“I want to capture the mood of a startup that goes bankrupt,” Yi apparently told Mr. Fillion. “It is an empty office floor, and there is the smell of fried and frazzled electronics and cables, and an emptiness and desolation.”

This is not even close to the most far-fetched or most unusual project for Mr. Fillion.


Perfume meets whiskey

For years, he has partnered with Royal Salute whisky as its creative advisor. To the untrained nose, it may seem like an unlikely pairing, but Mr. Fillion insists there are plenty of similarities between making perfumes and making whiskies — the blended ones, at least.

“Blending whisky is an art form. And Royal Salute believes it is important to stimulate the conversation on creation as you would do in art,” says Mr. Fillion. “That is why we came up with the olfactory studio experience years ago, paired with all the 21-year-old single malts that make up a popular Royal Salute blend.”

Already executed around the world more than a handful of times, the studio experience sees Mr. Fillion helping imbibers understand and appreciate the age-statement drams, by way of stimulating all the senses.

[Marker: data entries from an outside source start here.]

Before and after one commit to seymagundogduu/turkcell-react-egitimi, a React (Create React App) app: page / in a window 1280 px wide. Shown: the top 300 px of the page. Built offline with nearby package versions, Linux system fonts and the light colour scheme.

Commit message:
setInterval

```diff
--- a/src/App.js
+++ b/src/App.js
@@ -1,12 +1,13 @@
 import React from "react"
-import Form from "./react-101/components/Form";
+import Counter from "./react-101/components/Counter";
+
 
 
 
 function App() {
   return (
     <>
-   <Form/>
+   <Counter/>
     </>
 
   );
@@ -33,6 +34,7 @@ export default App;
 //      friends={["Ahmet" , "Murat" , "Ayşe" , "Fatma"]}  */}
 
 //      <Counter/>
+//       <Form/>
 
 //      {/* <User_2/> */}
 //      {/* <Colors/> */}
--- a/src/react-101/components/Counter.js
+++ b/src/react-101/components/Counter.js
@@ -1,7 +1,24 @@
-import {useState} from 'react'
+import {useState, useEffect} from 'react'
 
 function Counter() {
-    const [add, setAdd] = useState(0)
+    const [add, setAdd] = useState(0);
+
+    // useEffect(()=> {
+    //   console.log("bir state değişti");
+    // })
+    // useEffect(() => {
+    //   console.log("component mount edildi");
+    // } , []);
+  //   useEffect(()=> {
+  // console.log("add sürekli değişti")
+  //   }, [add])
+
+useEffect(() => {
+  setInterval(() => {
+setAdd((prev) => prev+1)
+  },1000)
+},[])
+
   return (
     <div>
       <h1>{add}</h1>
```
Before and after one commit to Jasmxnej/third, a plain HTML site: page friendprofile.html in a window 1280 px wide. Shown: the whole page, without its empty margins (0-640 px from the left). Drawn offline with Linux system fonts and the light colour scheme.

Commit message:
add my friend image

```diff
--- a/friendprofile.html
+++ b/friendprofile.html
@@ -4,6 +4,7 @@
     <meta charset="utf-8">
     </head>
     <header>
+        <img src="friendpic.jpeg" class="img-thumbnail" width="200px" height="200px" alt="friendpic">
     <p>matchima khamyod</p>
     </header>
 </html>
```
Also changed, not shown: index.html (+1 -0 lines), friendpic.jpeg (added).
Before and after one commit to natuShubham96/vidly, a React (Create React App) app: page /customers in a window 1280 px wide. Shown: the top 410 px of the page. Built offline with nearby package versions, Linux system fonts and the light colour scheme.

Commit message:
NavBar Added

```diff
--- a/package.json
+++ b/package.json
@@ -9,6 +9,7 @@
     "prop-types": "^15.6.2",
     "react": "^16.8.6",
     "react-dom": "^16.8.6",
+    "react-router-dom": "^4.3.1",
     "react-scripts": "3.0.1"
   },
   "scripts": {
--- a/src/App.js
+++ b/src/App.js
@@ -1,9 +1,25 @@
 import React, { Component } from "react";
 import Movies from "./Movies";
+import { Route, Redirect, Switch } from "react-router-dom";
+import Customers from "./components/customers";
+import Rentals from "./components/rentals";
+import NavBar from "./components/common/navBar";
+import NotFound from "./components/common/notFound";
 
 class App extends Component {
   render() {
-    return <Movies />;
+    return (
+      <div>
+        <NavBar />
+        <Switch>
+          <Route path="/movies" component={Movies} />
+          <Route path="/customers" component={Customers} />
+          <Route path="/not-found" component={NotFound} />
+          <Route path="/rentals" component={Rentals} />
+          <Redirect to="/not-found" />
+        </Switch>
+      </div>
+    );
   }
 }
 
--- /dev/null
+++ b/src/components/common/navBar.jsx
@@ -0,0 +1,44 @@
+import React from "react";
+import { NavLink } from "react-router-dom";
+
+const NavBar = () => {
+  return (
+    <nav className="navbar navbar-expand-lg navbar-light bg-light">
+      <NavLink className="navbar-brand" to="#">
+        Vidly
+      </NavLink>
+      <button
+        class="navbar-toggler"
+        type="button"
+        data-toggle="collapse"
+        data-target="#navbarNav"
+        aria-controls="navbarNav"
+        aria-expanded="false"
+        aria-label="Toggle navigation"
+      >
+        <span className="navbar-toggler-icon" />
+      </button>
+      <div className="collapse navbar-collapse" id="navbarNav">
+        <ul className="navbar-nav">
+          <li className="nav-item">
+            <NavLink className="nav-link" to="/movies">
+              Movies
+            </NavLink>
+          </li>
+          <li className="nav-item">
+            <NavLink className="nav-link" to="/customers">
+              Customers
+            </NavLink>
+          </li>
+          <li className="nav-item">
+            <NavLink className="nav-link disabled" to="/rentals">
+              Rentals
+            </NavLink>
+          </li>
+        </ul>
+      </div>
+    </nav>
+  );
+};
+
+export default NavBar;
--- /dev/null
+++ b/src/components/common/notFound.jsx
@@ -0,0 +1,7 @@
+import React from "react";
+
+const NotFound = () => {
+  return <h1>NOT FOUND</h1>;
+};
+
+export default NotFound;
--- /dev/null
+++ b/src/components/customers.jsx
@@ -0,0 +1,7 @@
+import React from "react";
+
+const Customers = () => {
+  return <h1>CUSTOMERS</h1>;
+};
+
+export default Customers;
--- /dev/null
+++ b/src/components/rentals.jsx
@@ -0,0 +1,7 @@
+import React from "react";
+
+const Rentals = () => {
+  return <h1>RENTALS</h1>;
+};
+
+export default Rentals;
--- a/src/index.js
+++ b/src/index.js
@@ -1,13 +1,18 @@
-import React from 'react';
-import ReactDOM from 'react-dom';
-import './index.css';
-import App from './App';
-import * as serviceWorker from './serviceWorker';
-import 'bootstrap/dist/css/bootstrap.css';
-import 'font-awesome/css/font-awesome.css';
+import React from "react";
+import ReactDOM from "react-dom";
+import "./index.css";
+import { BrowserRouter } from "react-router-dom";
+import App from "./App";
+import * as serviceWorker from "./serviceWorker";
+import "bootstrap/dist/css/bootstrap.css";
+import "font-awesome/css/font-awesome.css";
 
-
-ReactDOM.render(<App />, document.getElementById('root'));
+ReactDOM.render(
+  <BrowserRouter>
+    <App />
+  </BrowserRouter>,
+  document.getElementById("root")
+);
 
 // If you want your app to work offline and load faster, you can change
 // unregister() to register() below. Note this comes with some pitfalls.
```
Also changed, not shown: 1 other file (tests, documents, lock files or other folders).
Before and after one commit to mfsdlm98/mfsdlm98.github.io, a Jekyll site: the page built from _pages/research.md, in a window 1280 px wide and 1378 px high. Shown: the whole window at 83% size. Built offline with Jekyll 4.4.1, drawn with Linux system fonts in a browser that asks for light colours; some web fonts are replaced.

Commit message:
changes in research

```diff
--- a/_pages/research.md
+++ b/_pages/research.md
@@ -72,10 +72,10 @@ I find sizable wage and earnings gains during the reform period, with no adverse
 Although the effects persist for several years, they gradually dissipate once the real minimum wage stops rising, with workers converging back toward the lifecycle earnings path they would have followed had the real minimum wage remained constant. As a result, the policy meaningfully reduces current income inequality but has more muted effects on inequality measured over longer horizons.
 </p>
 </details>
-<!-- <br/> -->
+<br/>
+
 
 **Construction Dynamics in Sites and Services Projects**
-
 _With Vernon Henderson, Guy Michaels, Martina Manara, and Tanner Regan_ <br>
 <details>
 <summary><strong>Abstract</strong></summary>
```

During the olfactory studio experience with Royal Salute, there is the sense of touch in the statement objects he brings to the table: A 20 million-year-old fossil is just one curio Mr. Fillion carries without fail across continents during his travels. There’s also taste, in the food, tea and whiskies one would consume; sight, in the often-breathtaking settings he chooses to host guests at; hearing, in the poems and haikus he shares; and smell, in — of course — the scents he concocts to pair with every single thing presented at the olfactory studio.

Asked why sticking to just one medium of expression is not enough for him, Mr. Fillion answers: “For me, the original spirit and how it is created is very important.

“For example, nomadic tribes suddenly became sedentary and had to create a sort of belief for the transition of their relation with nature. That is how dancing came to be, which celebrates pagan rites that ask for rain. 

“Apart from my own creativity, I always think of the beauty of that first dance. It is not to get drunk or wasted, but it is to celebrate all of nature. 

“Likewise, when I am hosting an olfactory session, it is to open people up to the representation of all nature, and that can only be met with the stimulation of all the senses, like a sort of choreographed dance.”

And if history repeats itself, this will not be Mr. Fillion’s final act. Ironically, he is still a nomad who dances to his own tune, but it would seem he is coming full circle: The journey is taking him, not quite to the kitchen, but to the bar instead.

One of the creative maestro’s most successful creations has to be a perfumed cocktail called the Royal Salute Royal Rose, first stirred together in honor of Queen Elizabeth II’s 90th birthday. In it is the Royal Salute 21 Year Old and rare Centifolia rose essence, which is reputedly more expensive than gold, along with other elements inspired by the Queen, such as various teas. And there is no doubt that Mr. Fillion’s creative juices will just keep on flowing.